=== Assigned task ===
Could you copy every line in the listing below that has the word "setContador"?

=== Input data ===
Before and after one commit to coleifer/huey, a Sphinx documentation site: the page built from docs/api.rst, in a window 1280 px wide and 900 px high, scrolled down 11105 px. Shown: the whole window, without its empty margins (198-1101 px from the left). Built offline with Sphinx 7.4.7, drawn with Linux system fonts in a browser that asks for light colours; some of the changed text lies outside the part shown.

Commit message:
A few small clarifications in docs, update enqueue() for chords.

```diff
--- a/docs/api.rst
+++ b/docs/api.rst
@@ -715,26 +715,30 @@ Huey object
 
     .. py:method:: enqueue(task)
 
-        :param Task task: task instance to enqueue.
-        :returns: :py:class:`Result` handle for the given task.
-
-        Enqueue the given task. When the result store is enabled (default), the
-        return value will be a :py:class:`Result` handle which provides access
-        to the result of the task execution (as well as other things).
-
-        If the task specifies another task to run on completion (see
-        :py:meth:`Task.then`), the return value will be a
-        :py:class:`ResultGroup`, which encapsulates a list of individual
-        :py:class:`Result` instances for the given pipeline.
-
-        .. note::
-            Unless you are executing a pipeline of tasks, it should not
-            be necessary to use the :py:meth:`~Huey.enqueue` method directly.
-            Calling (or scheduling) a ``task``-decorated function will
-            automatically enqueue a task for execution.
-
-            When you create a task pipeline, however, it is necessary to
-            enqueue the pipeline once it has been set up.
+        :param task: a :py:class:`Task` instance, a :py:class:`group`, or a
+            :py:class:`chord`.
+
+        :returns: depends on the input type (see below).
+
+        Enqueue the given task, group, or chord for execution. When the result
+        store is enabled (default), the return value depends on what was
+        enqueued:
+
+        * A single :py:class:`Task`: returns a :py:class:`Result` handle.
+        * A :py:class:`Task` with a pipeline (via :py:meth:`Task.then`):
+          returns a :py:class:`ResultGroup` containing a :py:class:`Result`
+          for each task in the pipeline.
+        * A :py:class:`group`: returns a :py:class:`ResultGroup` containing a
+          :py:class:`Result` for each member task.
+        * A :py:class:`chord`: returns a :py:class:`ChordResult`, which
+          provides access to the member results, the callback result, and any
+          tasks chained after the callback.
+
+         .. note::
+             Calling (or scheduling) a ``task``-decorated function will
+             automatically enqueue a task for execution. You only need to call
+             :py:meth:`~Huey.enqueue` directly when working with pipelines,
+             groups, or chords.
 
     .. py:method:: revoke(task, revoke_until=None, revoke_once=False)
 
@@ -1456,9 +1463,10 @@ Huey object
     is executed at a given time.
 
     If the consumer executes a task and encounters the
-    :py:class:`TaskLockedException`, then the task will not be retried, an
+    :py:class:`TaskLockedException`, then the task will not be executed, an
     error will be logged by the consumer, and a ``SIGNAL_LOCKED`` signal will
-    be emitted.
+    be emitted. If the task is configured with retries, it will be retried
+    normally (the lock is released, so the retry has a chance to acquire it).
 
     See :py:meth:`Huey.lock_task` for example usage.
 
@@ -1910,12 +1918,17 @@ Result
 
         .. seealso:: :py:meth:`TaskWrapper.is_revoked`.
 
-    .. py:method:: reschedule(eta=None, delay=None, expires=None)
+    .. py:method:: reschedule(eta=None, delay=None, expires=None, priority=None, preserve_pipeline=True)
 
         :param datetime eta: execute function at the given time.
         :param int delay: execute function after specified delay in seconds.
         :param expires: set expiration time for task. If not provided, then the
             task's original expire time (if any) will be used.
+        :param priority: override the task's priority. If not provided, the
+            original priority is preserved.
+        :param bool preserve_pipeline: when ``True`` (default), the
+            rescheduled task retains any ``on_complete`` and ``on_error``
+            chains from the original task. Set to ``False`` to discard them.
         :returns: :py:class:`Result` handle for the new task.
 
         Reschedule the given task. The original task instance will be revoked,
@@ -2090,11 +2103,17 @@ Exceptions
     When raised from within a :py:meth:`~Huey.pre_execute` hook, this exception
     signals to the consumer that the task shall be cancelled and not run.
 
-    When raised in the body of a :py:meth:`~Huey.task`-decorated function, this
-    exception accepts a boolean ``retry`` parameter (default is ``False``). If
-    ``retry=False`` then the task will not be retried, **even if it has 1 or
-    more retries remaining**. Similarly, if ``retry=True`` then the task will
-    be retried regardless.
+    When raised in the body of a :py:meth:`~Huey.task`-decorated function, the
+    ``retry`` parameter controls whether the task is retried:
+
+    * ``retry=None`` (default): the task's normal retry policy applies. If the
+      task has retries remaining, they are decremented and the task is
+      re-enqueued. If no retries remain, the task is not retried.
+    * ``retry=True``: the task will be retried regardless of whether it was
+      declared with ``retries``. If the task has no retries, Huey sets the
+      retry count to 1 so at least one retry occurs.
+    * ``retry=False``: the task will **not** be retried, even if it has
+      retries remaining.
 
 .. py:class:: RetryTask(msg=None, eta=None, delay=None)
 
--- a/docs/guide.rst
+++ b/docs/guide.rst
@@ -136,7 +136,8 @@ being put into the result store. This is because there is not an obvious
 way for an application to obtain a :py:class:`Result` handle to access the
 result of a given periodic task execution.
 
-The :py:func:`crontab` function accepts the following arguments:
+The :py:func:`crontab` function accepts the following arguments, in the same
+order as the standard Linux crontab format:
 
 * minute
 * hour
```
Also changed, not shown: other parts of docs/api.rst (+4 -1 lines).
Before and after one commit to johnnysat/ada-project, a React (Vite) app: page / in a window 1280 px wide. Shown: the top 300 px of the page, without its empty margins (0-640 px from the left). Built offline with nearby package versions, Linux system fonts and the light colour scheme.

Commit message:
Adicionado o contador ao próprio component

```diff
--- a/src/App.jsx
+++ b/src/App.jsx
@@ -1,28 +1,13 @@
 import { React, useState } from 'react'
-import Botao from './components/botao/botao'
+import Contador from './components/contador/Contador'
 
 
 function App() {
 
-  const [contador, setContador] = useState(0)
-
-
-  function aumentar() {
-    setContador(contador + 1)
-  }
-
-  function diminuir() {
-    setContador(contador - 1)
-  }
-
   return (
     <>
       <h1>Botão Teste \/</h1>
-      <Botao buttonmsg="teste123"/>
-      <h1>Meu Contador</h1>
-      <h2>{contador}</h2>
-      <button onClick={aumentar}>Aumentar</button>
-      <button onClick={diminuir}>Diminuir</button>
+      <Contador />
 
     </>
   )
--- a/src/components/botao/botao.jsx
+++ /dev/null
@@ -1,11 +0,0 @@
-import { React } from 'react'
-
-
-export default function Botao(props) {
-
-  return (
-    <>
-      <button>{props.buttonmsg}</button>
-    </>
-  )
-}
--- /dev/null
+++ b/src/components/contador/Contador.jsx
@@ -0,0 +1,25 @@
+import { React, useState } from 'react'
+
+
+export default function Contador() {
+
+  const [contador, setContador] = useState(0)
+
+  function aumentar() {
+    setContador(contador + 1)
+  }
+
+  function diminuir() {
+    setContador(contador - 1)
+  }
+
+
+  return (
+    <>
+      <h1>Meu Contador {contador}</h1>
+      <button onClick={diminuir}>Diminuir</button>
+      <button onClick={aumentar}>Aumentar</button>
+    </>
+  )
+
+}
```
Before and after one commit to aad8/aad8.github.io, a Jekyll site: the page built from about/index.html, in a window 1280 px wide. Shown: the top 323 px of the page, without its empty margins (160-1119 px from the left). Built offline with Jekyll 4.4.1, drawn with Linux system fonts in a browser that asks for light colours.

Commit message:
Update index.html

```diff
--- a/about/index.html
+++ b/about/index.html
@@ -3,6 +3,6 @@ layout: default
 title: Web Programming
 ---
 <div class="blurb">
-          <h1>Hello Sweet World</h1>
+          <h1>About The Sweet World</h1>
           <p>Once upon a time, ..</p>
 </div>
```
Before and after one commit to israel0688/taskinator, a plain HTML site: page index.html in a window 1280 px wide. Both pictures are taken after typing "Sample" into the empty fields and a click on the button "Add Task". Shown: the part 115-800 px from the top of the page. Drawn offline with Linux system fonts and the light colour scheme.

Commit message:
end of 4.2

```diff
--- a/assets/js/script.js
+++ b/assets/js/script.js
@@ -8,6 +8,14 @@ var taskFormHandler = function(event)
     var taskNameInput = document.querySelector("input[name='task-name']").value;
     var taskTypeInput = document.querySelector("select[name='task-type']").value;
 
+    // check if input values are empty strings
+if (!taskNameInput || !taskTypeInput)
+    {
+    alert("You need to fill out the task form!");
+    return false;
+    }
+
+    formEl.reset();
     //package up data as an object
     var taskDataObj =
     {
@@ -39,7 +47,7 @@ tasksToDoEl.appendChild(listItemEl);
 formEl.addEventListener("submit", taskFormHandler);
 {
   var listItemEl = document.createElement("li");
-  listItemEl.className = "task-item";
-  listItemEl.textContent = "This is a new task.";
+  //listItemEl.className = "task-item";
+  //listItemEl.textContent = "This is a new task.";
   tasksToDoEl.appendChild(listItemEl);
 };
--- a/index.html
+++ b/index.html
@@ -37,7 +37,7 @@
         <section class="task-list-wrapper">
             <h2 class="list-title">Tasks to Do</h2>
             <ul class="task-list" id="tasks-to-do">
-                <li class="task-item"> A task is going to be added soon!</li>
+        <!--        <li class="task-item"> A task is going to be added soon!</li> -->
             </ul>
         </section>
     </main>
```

=== Solution to this exercise ===
-  const [contador, setContador] = useState(0)
-    setContador(contador + 1)
-    setContador(contador - 1)
+  const [contador, setContador] = useState(0)
+    setContador(contador + 1)
+    setContador(contador - 1)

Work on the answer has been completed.